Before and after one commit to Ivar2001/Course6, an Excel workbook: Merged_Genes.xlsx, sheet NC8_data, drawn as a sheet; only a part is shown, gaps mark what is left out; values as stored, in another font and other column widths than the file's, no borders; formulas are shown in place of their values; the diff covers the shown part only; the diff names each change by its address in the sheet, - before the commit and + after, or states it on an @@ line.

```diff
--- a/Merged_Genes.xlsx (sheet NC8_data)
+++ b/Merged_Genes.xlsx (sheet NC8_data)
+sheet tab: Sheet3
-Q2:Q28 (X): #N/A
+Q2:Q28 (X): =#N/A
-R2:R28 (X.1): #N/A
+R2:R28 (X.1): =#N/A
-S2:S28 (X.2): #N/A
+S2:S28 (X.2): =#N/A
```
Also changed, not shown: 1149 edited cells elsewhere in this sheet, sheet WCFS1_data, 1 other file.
---
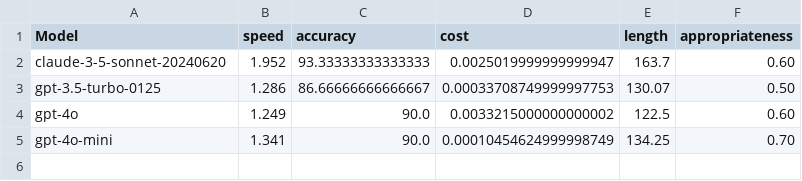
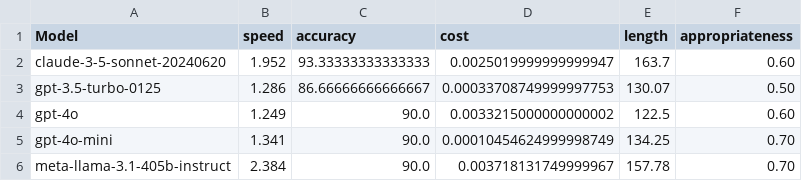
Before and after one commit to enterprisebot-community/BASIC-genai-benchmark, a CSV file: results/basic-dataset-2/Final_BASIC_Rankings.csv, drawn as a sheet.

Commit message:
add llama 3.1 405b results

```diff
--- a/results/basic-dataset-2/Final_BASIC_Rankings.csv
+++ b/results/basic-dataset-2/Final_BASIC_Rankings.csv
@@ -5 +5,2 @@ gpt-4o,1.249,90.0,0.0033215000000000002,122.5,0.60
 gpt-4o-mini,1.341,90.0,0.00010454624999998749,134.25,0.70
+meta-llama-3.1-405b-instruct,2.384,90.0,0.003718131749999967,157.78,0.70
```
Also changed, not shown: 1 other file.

Problem requirements: Your answer must consist solely of the lines above between the line holding "Before and after one commit to Ivar2001/Course6, an" and the line holding "Also changed, not shown: 1149", inclusive, copied exactly.

Task response:
Before and after one commit to Ivar2001/Course6, an Excel workbook: Merged_Genes.xlsx, sheet NC8_data, drawn as a sheet; only a part is shown, gaps mark what is left out; values as stored, in another font and other column widths than the file's, no borders; formulas are shown in place of their values; the diff covers the shown part only; the diff names each change by its address in the sheet, - before the commit and + after, or states it on an @@ line.

```diff
--- a/Merged_Genes.xlsx (sheet NC8_data)
+++ b/Merged_Genes.xlsx (sheet NC8_data)
+sheet tab: Sheet3
-Q2:Q28 (X): #N/A
+Q2:Q28 (X): =#N/A
-R2:R28 (X.1): #N/A
+R2:R28 (X.1): =#N/A
-S2:S28 (X.2): #N/A
+S2:S28 (X.2): =#N/A
```
Also changed, not shown: 1149 edited cells elsewhere in this sheet, sheet WCFS1_data, 1 other file.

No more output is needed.